■ **Task to complete**: Although the records contain pictures, repeat only the text of every line exactly.
——————
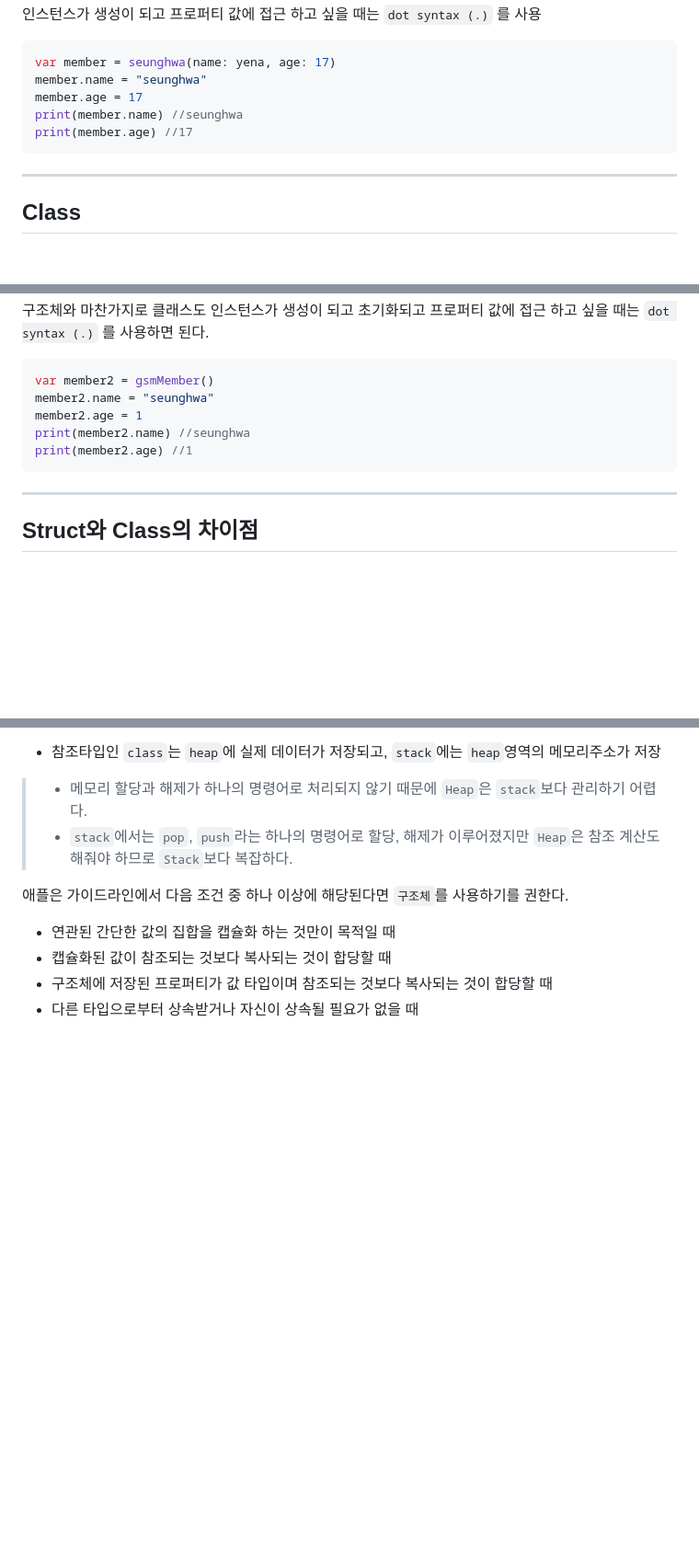
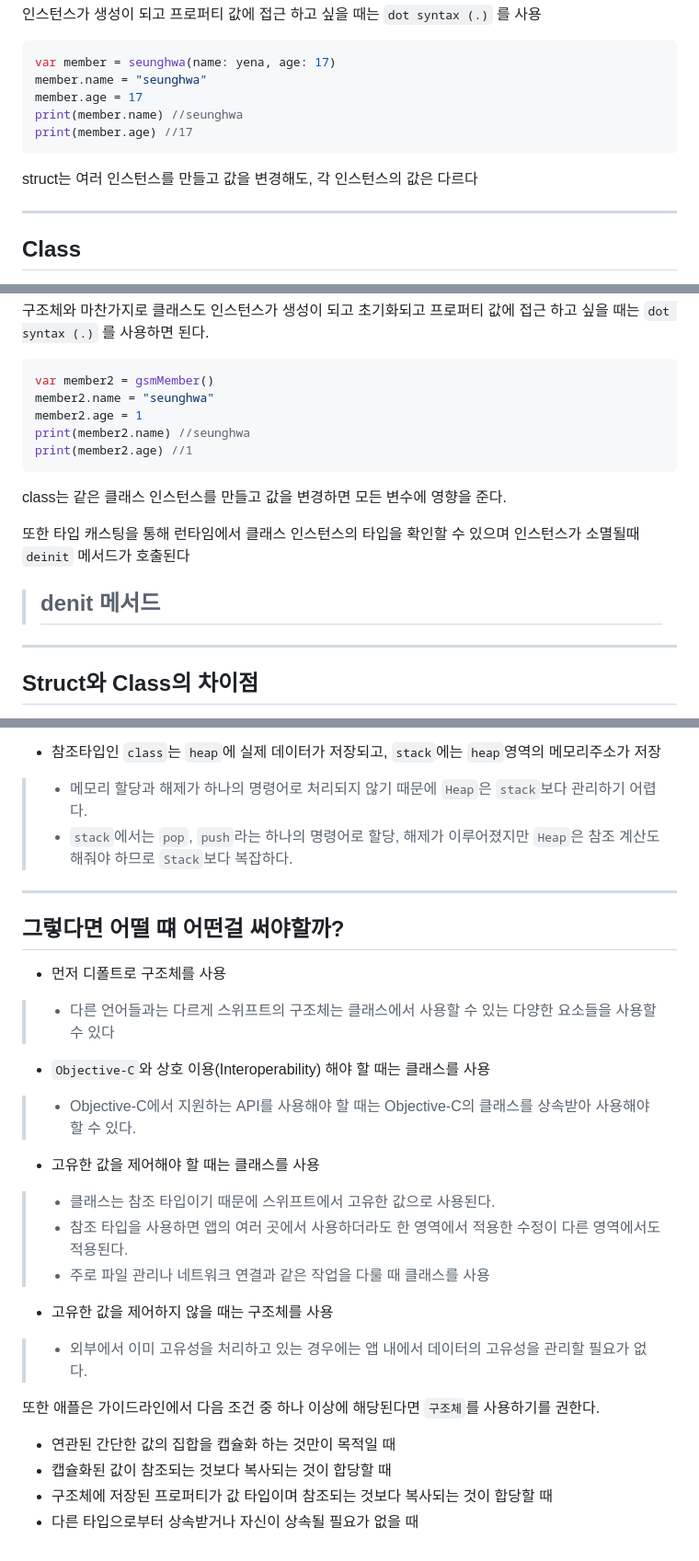
Before and after one commit to shwaaaa/TIL, a Markdown page: IOS/swift/struct, class.md, 3 parts joined by grey strips. Shown: that part at 92% size. Drawn GitHub-style; blank space fills up the shorter version.

Commit message:
struct와 class

````diff
--- a/IOS/swift/struct, class.md
+++ b/IOS/swift/struct, class.md
@@ -28,6 +28,8 @@ print(member.name) //seunghwa
 print(member.age) //17
 ```
 
+struct는 여러 인스턴스를 만들고 값을 변경해도, 각 인스턴스의 값은 다르다
+
 ***
 
 ## Class
@@ -53,6 +55,11 @@ print(member2.name) //seunghwa
 print(member2.age) //1
 ```
 
+class는 같은 클래스 인스턴스를 만들고 값을 변경하면 모든 변수에 영향을 준다.
+
+또한 타입 캐스팅을 통해 런타임에서 클래스 인스턴스의 타입을 확인할 수 있으며 인스턴스가 소멸될때 `deinit` 메서드가 호출된다
+> denit 메서드
+> -
 ***
 
 ## Struct와 Class의 차이점
@@ -80,7 +88,25 @@ print(member2.age) //1
 > - 메모리 할당과 해제가 하나의 명령어로 처리되지 않기 때문에 `Heap`은 `stack`보다 관리하기 어렵다.
 > - `stack`에서는 `pop`, `push`라는 하나의 명령어로 할당, 해제가 이루어졌지만 `Heap`은 참조 계산도 해줘야 하므로 `Stack`보다 복잡하다.
 
-애플은 가이드라인에서 다음 조건 중 하나 이상에 해당된다면 `구조체`를 사용하기를 권한다.
+***
+
+## 그렇다면 어떨 떄 어떤걸 써야할까?
+
+- 먼저 디폴트로 구조체를 사용
+> - 다른 언어들과는 다르게 스위프트의 구조체는 클래스에서 사용할 수 있는 다양한 요소들을 사용할 수 있다
+
+- `Objective-C`와 상호 이용(Interoperability) 해야 할 때는 클래스를 사용
+> - Objective-C에서 지원하는 API를 사용해야 할 때는 Objective-C의 클래스를 상속받아 사용해야 할 수 있다.
+
+- 고유한 값을 제어해야 할 때는 클래스를 사용
+> - 클래스는 참조 타입이기 때문에 스위프트에서 고유한 값으로 사용된다.
+> - 참조 타입을 사용하면 앱의 여러 곳에서 사용하더라도 한 영역에서 적용한 수정이 다른 영역에서도 적용된다.
+> - 주로 파일 관리나 네트워크 연결과 같은 작업을 다룰 때 클래스를 사용
+
+- 고유한 값을 제어하지 않을 때는 구조체를 사용
+> - 외부에서 이미 고유성을 처리하고 있는 경우에는 앱 내에서 데이터의 고유성을 관리할 필요가 없다.
+
+또한 애플은 가이드라인에서 다음 조건 중 하나 이상에 해당된다면 `구조체`를 사용하기를 권한다.
 
 - 연관된 간단한 값의 집합을 캡슐화 하는 것만이 목적일 때
 - 캡슐화된 값이 참조되는 것보다 복사되는 것이 합당할 때
````
Also changed, not shown: other parts of IOS/swift/struct, class.md (+1 -0 lines).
——————
■ **Problem solution**:
Before and after one commit to shwaaaa/TIL, a Markdown page: IOS/swift/struct, class.md, 3 parts joined by grey strips. Shown: that part at 92% size. Drawn GitHub-style; blank space fills up the shorter version.

Commit message:
struct와 class

````diff
--- a/IOS/swift/struct, class.md
+++ b/IOS/swift/struct, class.md
@@ -28,6 +28,8 @@ print(member.name) //seunghwa
 print(member.age) //17
 ```
 
+struct는 여러 인스턴스를 만들고 값을 변경해도, 각 인스턴스의 값은 다르다
+
 ***
 
 ## Class
@@ -53,6 +55,11 @@ print(member2.name) //seunghwa
 print(member2.age) //1
 ```
 
+class는 같은 클래스 인스턴스를 만들고 값을 변경하면 모든 변수에 영향을 준다.
+
+또한 타입 캐스팅을 통해 런타임에서 클래스 인스턴스의 타입을 확인할 수 있으며 인스턴스가 소멸될때 `deinit` 메서드가 호출된다
+> denit 메서드
+> -
 ***
 
 ## Struct와 Class의 차이점
@@ -80,7 +88,25 @@ print(member2.age) //1
 > - 메모리 할당과 해제가 하나의 명령어로 처리되지 않기 때문에 `Heap`은 `stack`보다 관리하기 어렵다.
 > - `stack`에서는 `pop`, `push`라는 하나의 명령어로 할당, 해제가 이루어졌지만 `Heap`은 참조 계산도 해줘야 하므로 `Stack`보다 복잡하다.
 
-애플은 가이드라인에서 다음 조건 중 하나 이상에 해당된다면 `구조체`를 사용하기를 권한다.
+***
+
+## 그렇다면 어떨 떄 어떤걸 써야할까?
+
+- 먼저 디폴트로 구조체를 사용
+> - 다른 언어들과는 다르게 스위프트의 구조체는 클래스에서 사용할 수 있는 다양한 요소들을 사용할 수 있다
+
+- `Objective-C`와 상호 이용(Interoperability) 해야 할 때는 클래스를 사용
+> - Objective-C에서 지원하는 API를 사용해야 할 때는 Objective-C의 클래스를 상속받아 사용해야 할 수 있다.
+
+- 고유한 값을 제어해야 할 때는 클래스를 사용
+> - 클래스는 참조 타입이기 때문에 스위프트에서 고유한 값으로 사용된다.
+> - 참조 타입을 사용하면 앱의 여러 곳에서 사용하더라도 한 영역에서 적용한 수정이 다른 영역에서도 적용된다.
+> - 주로 파일 관리나 네트워크 연결과 같은 작업을 다룰 때 클래스를 사용
+
+- 고유한 값을 제어하지 않을 때는 구조체를 사용
+> - 외부에서 이미 고유성을 처리하고 있는 경우에는 앱 내에서 데이터의 고유성을 관리할 필요가 없다.
+
+또한 애플은 가이드라인에서 다음 조건 중 하나 이상에 해당된다면 `구조체`를 사용하기를 권한다.
 
 - 연관된 간단한 값의 집합을 캡슐화 하는 것만이 목적일 때
 - 캡슐화된 값이 참조되는 것보다 복사되는 것이 합당할 때
````
Also changed, not shown: other parts of IOS/swift/struct, class.md (+1 -0 lines).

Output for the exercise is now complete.